Sailing Away on a Sea of Portuguese: Caravela’s Lavish Meal
If its longevity indicates anything, it is that the food at Caravela is simply spectacular. Rachel Seebacher here, reviewing my third restaurant for HVRW ‘11. Caravela, located in the heart of Tarrytown, has been serving innovative Portuguese and Brazilian cuisine for 25 years. Caravela is a classy joint, the kind of a place that as you sip vinho verde, they put the bottle on ice nearby; the kind of place that brings out endless plates of black olives and chorizo to nosh while you await your appetizers.
Caravela’s usual menu is lavish, providing a variety of offerings, both traditional and modern. Caravela’s restaurant week menu was no different, offering an array of traditional and modern appetizers and entrees in generous portions.
For an appetizer, my mother ordered the most traditional of the offerings, an onion soup gratinee. This soup was traditional perfection. First impression of the delicious soup to come was the perfectly caramelized, thick layer of Gruyere, which spilled over the edges of the ramekin. Breaking through with a spoon, the crouton was buttery, the onions tender and sweet, and the beef broth hearty and rich.
I ordered a seafood salad appetizer. It was bountiful, arriving as a generous helping of tender octopus, squid, large shrimp, and mussels. The salad was delicate; the seafood was perfectly cooked, garnished with a dice of bell peppers, onions and celery, and simply dressed in oil and sherry vinegar.
My boyfriend, sister and father ordered the steamed New Zealand Mussels. The mussels were served in a tart and robust tomato and beer broth, made smoky and piquant by chorizo. The mussels were plentiful, large and juicy, meaty enough to stand up to the powerful flavors of the beer and chorizo.
Caravela’s generous portions continued on through the entrees.
My sister and father order the Paella, a giant bowlful of steaming saffron rice, festooned with clams, mussels, shrimp, chicken, pork and chorizo. This paella was unbelievably moist, and rich. It was smoky, creamy and luscious. The flavor of saffron was mild, while red bell peppers added brightness, balancing the sumptuous banquet of seafood, poultry and pork.
My boyfriend ordered the Veal Stew Caravela, a lavish affair of tender veal, roasted shallots and Madeira wine sauce.
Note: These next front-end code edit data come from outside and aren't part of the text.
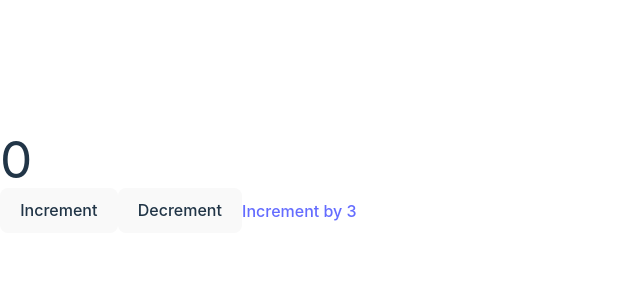
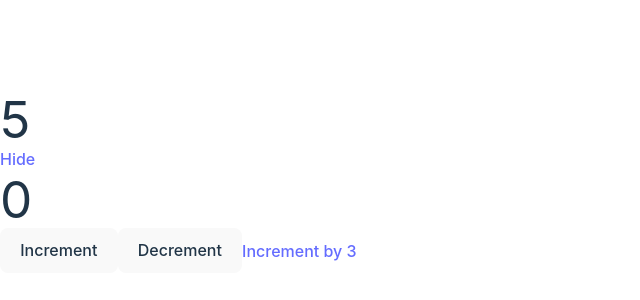
Before and after one commit to JubaStriker/react-redux, a React (Vite) app: page / in a window 1280 px wide. Shown: the part 218-518 px from the top of the page, without its empty margins (0-640 px from the left). Built offline with nearby package versions, Linux system fonts and the light colour scheme.

Commit message:
Reducer executed

```diff
--- a/src/App.tsx
+++ b/src/App.tsx
@@ -1,9 +1,11 @@
+import UseEffectExample from "./components/UseEffectExample";
 import UseReducerExample from "./components/UseReducerExample"
 
 function App() {
   return (
     <>
-     <UseReducerExample/>
+      <UseEffectExample />
+      <UseReducerExample />
     </>
   )
 }
--- /dev/null
+++ b/src/components/UseEffectExample.tsx
@@ -0,0 +1,30 @@
+import { useEffect, useState } from "react";
+import Button from "./Button";
+
+const UseEffectExample = () => {
+    const [hidden, setHidden] = useState(false);
+    const Count = () => {
+        const [count, setCount] = useState(0)
+        useEffect(() => {
+            const intervalId = setInterval(() => {
+                console.log("render");
+                setCount((prev) => prev + 1);
+            }, 1000)
+
+            return () => {
+                clearInterval(intervalId);
+            }
+        }, []);
+        return <h1>{count}</h1>
+    }
+    return (
+        <div className="mx-auto w-56">
+            {!hidden && <Count />}
+            <span onClick={() => setHidden((prev) => !prev)}>
+                <Button title="Hide" />
+            </span>
+        </div>
+    );
+};
+
+export default UseEffectExample;
```
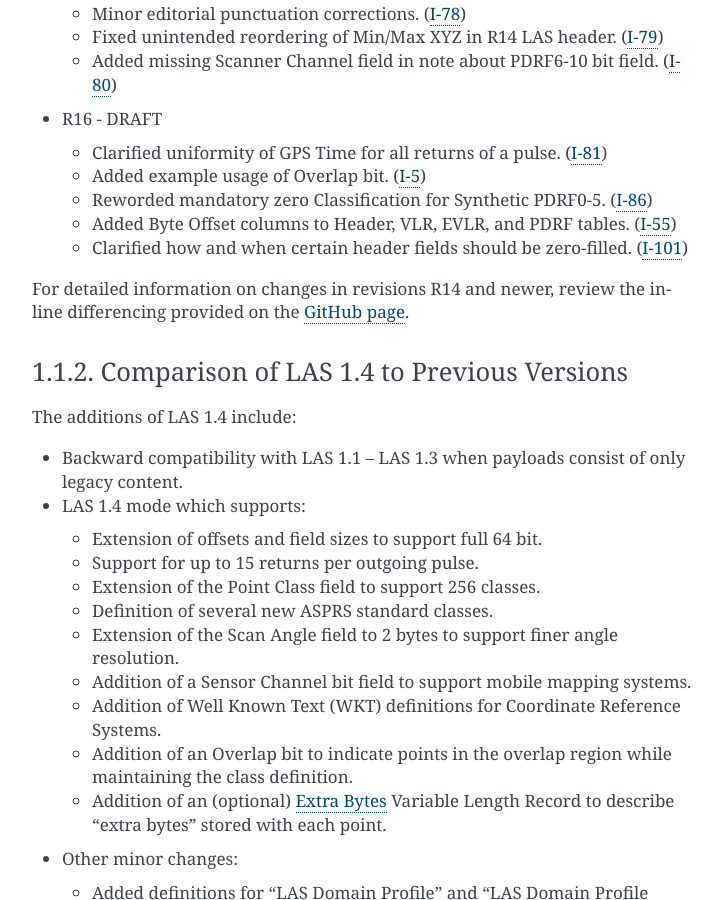
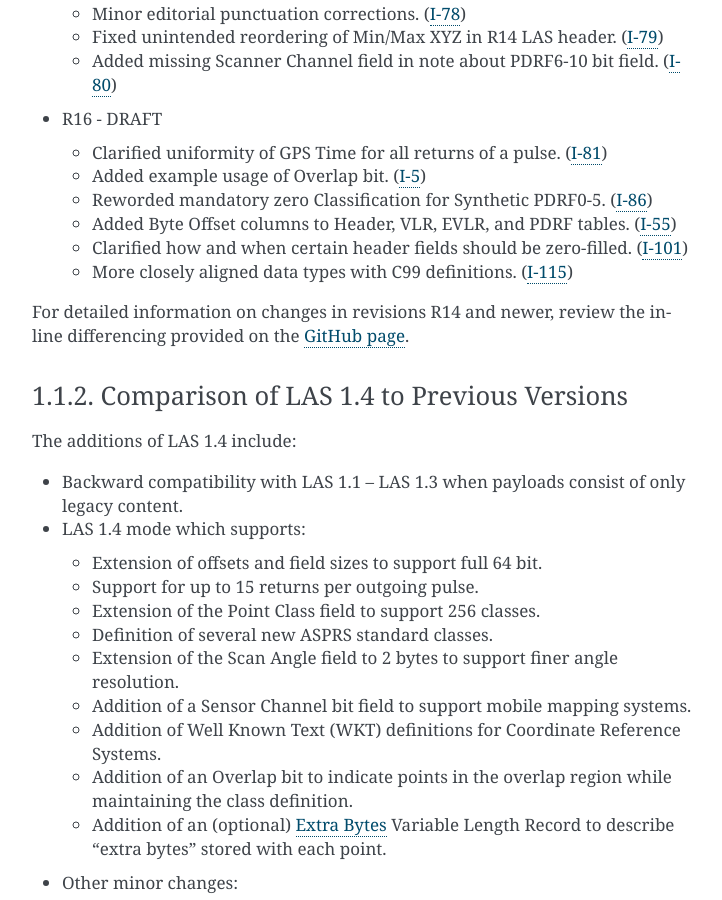
Before and after one commit to ASPRSorg/LAS, a Sphinx documentation site: the page built from source/01_intro.txt, in a window 1280 px wide and 900 px high, scrolled down 1872 px. Shown: the whole window, without its empty margins (388-1110 px from the left). Built offline with Sphinx 7.4.7, drawn with Linux system fonts in a browser that asks for light colours.

Commit message:
Added #115 to change log

```diff
--- a/source/01_intro.txt
+++ b/source/01_intro.txt
@@ -116,6 +116,8 @@ Summary of LAS 1.4 revisions (GitHub Issue numbers included when applicable):
     (`I-55 <https://github.com/ASPRSorg/LAS/issues/55>`_)
   * Clarified how and when certain header fields should be zero-filled.
     (`I-101 <https://github.com/ASPRSorg/LAS/issues/101>`_)
+  * More closely aligned data types with C99 definitions.
+    (`I-115 <https://github.com/ASPRSorg/LAS/issues/115>`_)
 
 For detailed information on changes in revisions R14 and newer, review the
 inline differencing provided on the `GitHub page <https://github.com/ASPRSorg/LAS>`_.
```
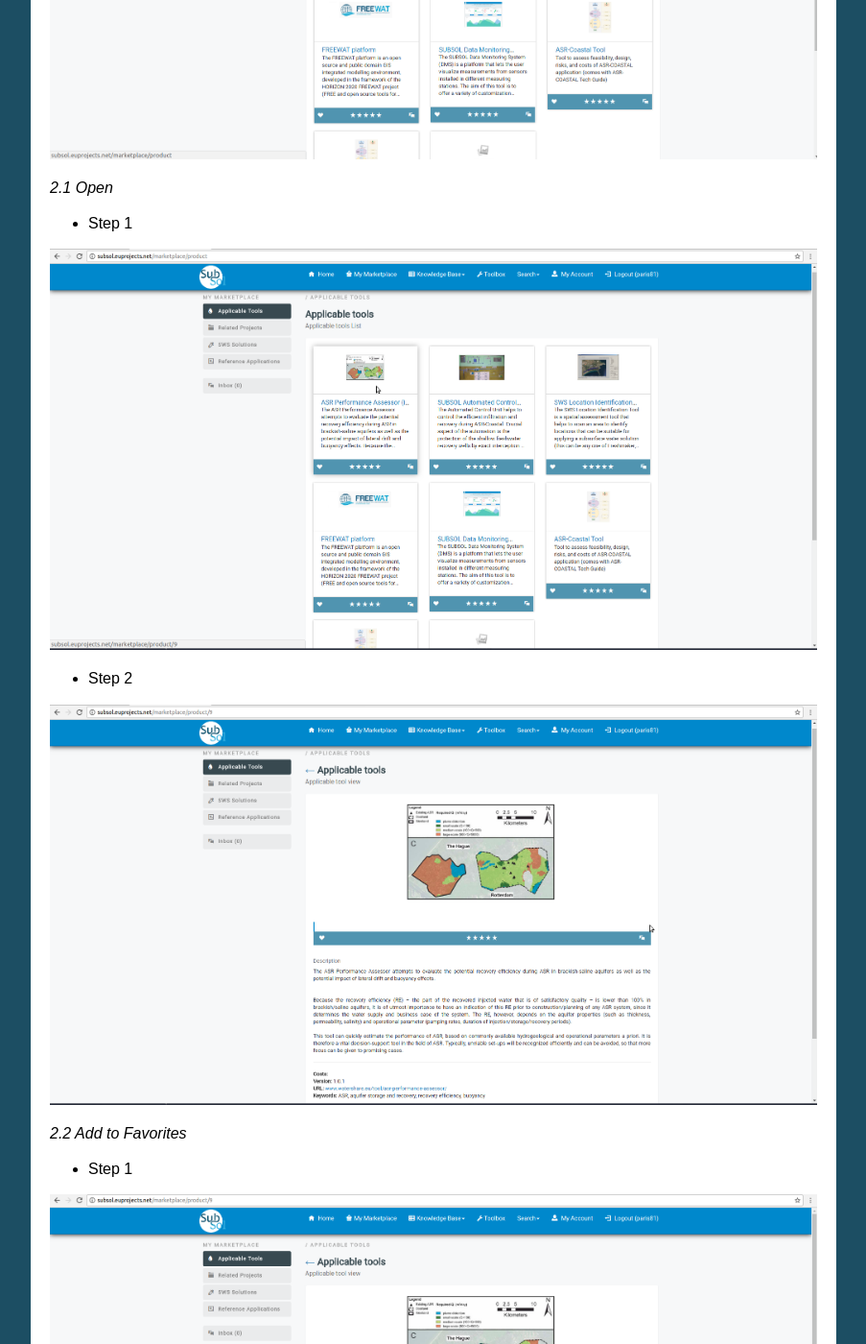
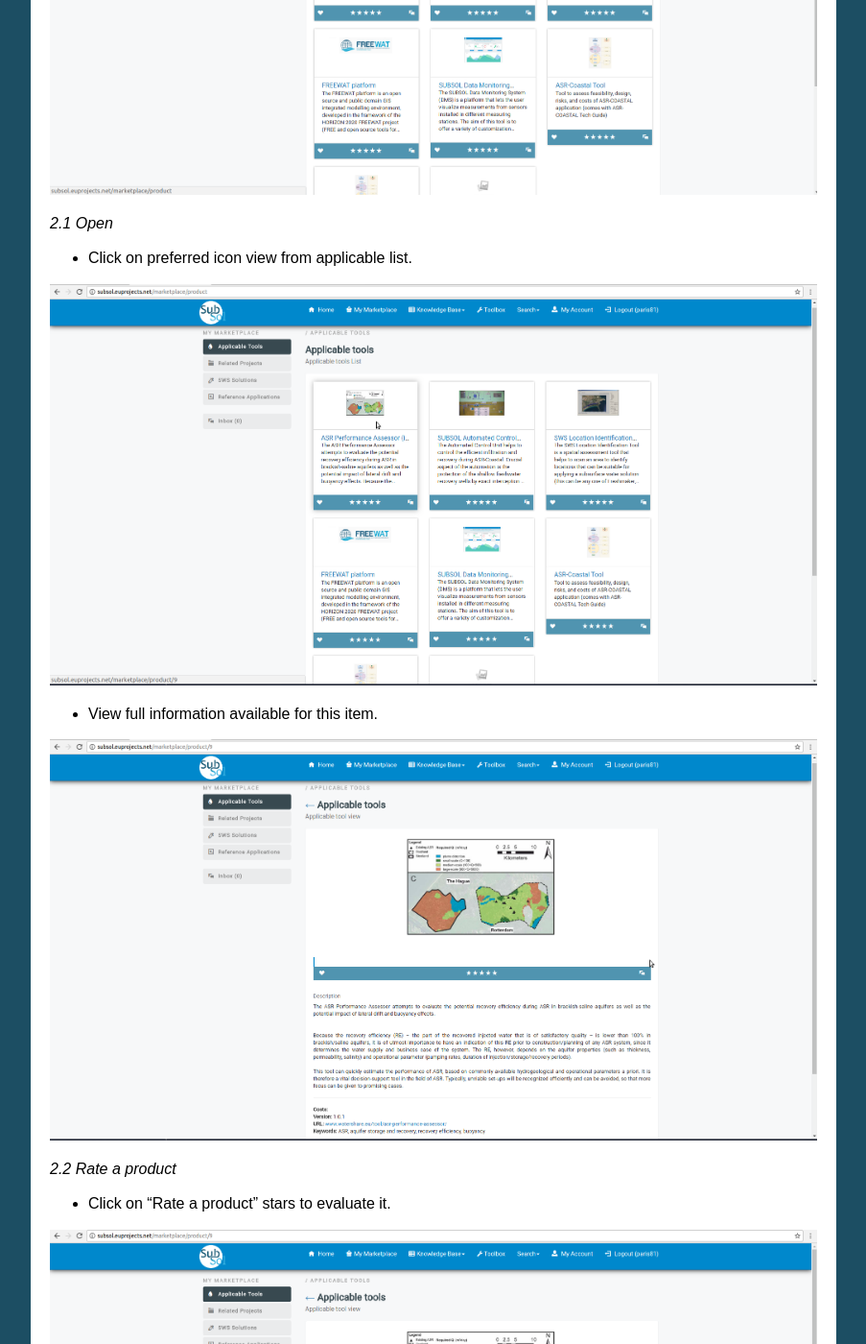
Before and after one commit to ubitech/subsol-docs, a Sphinx documentation site: the page built from docs/e_mark.rst, in a window 1280 px wide and 1400 px high, scrolled down 1440 px. Shown: the whole window at 96% size, without its empty margins (198-1101 px from the left). Built offline with Sphinx 7.4.7, drawn with Linux system fonts in a browser that asks for light colours; some of the changed text lies outside the part shown.

Commit message:
subsol v2.2

```diff
--- a/docs/e_mark.rst
+++ b/docs/e_mark.rst
@@ -7,9 +7,11 @@
 
 **1. Dashboard**
 
+- Click on "Marketplace" Menu-item.
+
 .. image:: assets/subsol_mar_1.png
 
-- Step 2
+- The user can review the marketplace area.
 
 .. image:: assets/subsol_mar_3.png
 
@@ -19,37 +21,37 @@
 
 *2.1 Open*
 
-- Step 1
+- Click on preferred icon view from applicable list.
 
 .. image:: assets/subsol_mar_5.png
 
-- Step 2
+-  View full information available for this item.
 
 .. image:: assets/subsol_mar_6.png
 
-*2.2 Add to Favorites*
+*2.2 Rate a product*
 
-- Step 1
+- Click on "Rate a product" stars to evaluate it.
 
 .. image:: assets/subsol_mar_7.png
 
-*2.3 Rate*
+*2.3 Add to Favorites*
 
-- Step 1
+- Click on "heart" button to add this product to favorites.
 
 .. image:: assets/subsol_mar_8.png
 
 *2.4. Chat*
 
-- Step 1
+- Click on "Start Chat" button.
 
 .. image:: assets/subsol_mar_9.png
 
-- Step 2
+- Provide your message and click on "save" button.
 
 .. image:: assets/subsol_mar_10.png
 
-- Step 3
+- You have successfully send your message to Manager.
 
 .. image:: assets/subsol_mar_11.png
 
@@ -61,7 +63,7 @@
 
 .. image:: assets/subsol_mar_1.png
 
-- Step 2
+- Initially the user must login with manager account privileges.
 
 .. image:: assets/subsol_mms_1.png
 
@@ -70,24 +72,24 @@
 
 *2.1. Send Messages*
 
-- Step 1
+- Click on "inbox" menu-item.
 
 .. image:: assets/subsol_mms_2.png
 
-- Step 2
+- Write your answer and click on "Send Message" menu-item.
 
 .. image:: assets/subsol_mms_3.png
 
-- Step 3
+- A pop-up message confirms that you have successfully send your answer.
 
 .. image:: assets/subsol_mms_4.png
 
 *2.2. Resolve Issue*
 
-- Step 1
+- Click on "Resolve" button.
 
 .. image:: assets/subsol_mms_51.png
 
-- Step 2
+- A pop-up message confirms that you have successfully update your chat status.
 
 .. image:: assets/subsol_mms_5.png
```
The veal was braised to the point of falling-off-the-bone tender; the shallots roasted whole until caramelized and fringed with char. The meat, shallots and velvety and rich sauce lay between pillow mounds of creamy mashed potatoes, topped with melting pats of butter.
My mother and I ordered the Pan Roasted Half Chicken Macao, a spicy piri-piri marinated chicken, swimming in garlic sauce and accompanied by mash potatoes and orzo. The chicken was juicy and moist, particularly the breast meat. The garlic sauce was smooth, rich and perfectly piquant.
By the time we reached dessert we were absolutely and completely stuffed full of wonderful Portuguese cuisine. That did not stop us from trying the house-made Flan with berries, and the imported Chocolate Cake and Berry Tart.
The chocolate cake was also delicious. It was sweet, dark, rich and dense; its rich and sweet chocolate icing offset by the almond paste mixed into the chocolate cake.
Finally the berry tart presented as a custard-filled sugar cookie crust, adorned with perfectly ripened sliced mango, strawberries and whole blackberries. This tart was refreshing and sweet, and a wonderful end to a lavish meal.
Caravela captures a gracious Old-World ambiance through its fresh and robust dishes, simply prepared and beautifully presented. Though restaurant week may be over, Caravela will be celebrating its 25 years of serving Portuguese and Brazilian Cuisine to the Hudson Valley all year. Stop on by and experience their hospitality and savory cuisine for yourself!
Photos by Rachel Seebacher.